Former Deputy Minister Vo further commented:
“The unification of the Party and the government has been discussed for about 20 years now, in order to build organizations and institutions. It seems that the intention to innovate and learn in the spirit of China is a two-door. That is, the position of cadre has a person in charge, representing both the Party and the State. However, there are also many opposing opinions, that if that is the case, it will easily lead to monopoly, so there must still be two roles, controlling each other, more closely. So far, Vietnam has not implemented the ‘one house, two doors’ mechanism…”
In the current organizational structure of the Vietnamese communist dictatorship, for every part of the government, there is a part of the Party at the same time. This is considered a model of the communist party leading all activities of the society. Such overlap has created a huge payroll for the public administration sector in Vietnam, consuming a lot of the state budget.
Dr. Ngo Tri Long, an economic expert now living in Hanoi, said that lean is necessary:
“The issue of unification has been discussed for a long time. The downsizing of Vietnam’s administrative and political system is irreversible, because the public debt is very large and the overspending is high, so it must be streamlined to reduce recurrent costs.”
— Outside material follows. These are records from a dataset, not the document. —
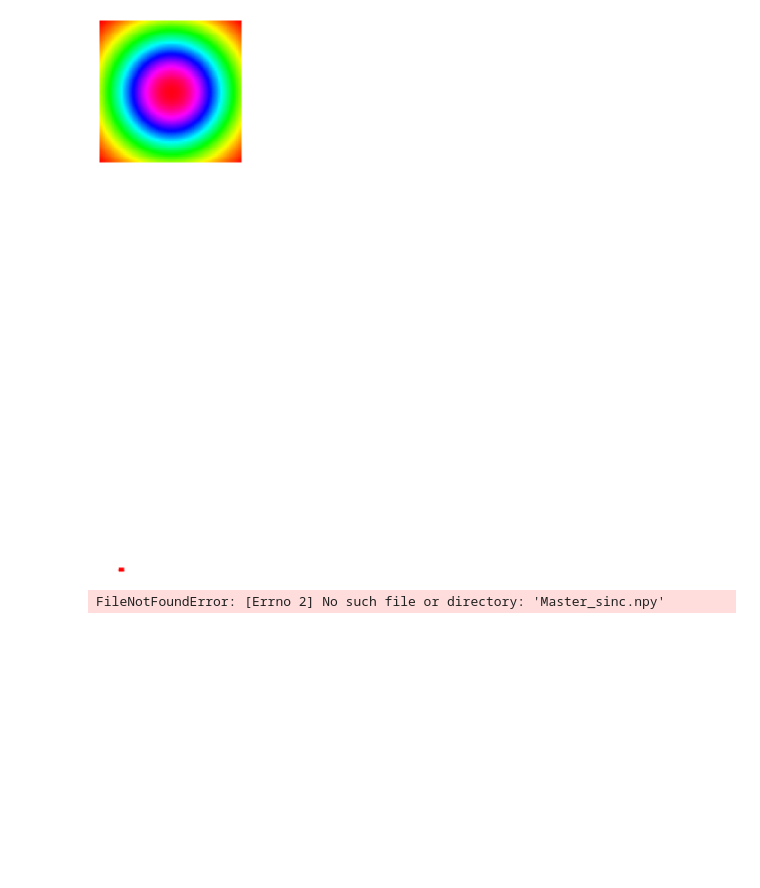
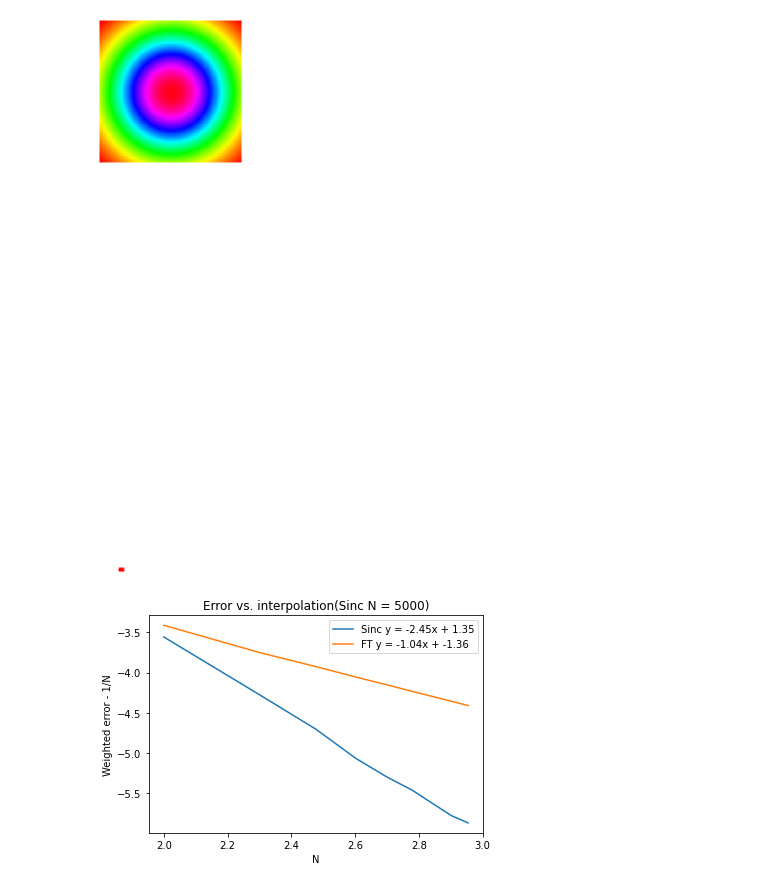
Before and after one commit to TeddyMeissner/Diffraction-Integral, a Jupyter notebook: for_github.ipynb, the cells around one changed output. Saved outputs shown, nothing was run; the diff lists cells and outputs as text; code cells hidden in the pictures; blank space fills up the shorter version.

```diff
--- a/for_github.ipynb
+++ b/for_github.ipynb
@@ -480,35 +488,35 @@ sinc_error_rel = []
 ft_error_weight = []
 ft_error_rel = []
 
 
 N_steps = np.arange(100,1000,100)
 
 for i in range(len(N_steps)):
     N = N_steps[i]
     dx = L/N
     z = .015
     xnew = np.linspace(-L/2,L/2-dx,N)
     ynew = np.linspace(-L/2,L/2-dx,N)
     interp = interp_sol(xnew,ynew)
     sinc = circular_aperature_sinc(L,N,z)
     ft = circular_aperature_ft_builtin(L,N,z)
     sinc_error_weight.append(np.linalg.norm(abs(interp) - abs(sinc))/N**2)
     ft_error_weight.append(np.linalg.norm(abs(interp) - abs(ft))/N**2)
 
 A1 = np.vstack([np.log10(N_steps), np.ones(len(np.log10(N_steps)))]).T
 a_sinc,b_sinc = np.linalg.lstsq(A1,np.log10(sinc_error_weight),rcond = -1)[0]
 a_fft,b_fft = np.linalg.lstsq(A1,np.log10(ft_error_weight),rcond = -1)[0]
-np.round(a2,decimals = 2)
+# np.round(a2,decimals = 2)
 
 plt.plot(np.log10(N_steps),np.log10(sinc_error_weight),label = 'Sinc y = ' + str(np.round(a_sinc,decimals = 2))+'x + ' + str(np.round(b_sinc,decimals = 2)))
 plt.plot(np.log10(N_steps),np.log10(ft_error_weight),label = 'FT y = ' + str(np.round(a_fft,decimals = 2))+'x + ' + str(np.round(b_fft,decimals = 2)))
 plt.xlabel('N')
 plt.ylabel('Weighted error - 1/N')
 plt.title('Error vs. interpolation(Sinc N = 5000)')
 plt.legend()
 plt.show()
 # %% [output]
-FileNotFoundError: [Errno 2] No such file or directory: 'Master_sinc.npy'
+[figure, added]
 # %%
 sinc_error_weight = np.load('sinc_error_weight.npy')
 ft_error_weight = np.load('ft_error_weight.npy')
```
Also changed, not shown: parts of 3 cells of this notebook, 4 other files.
According to Mr. Ngo Tri Long, with the constraints of the national budget, the unification of the Party and the government must definitely be done, but it may depend on a fast or slow route depending on the actual situation.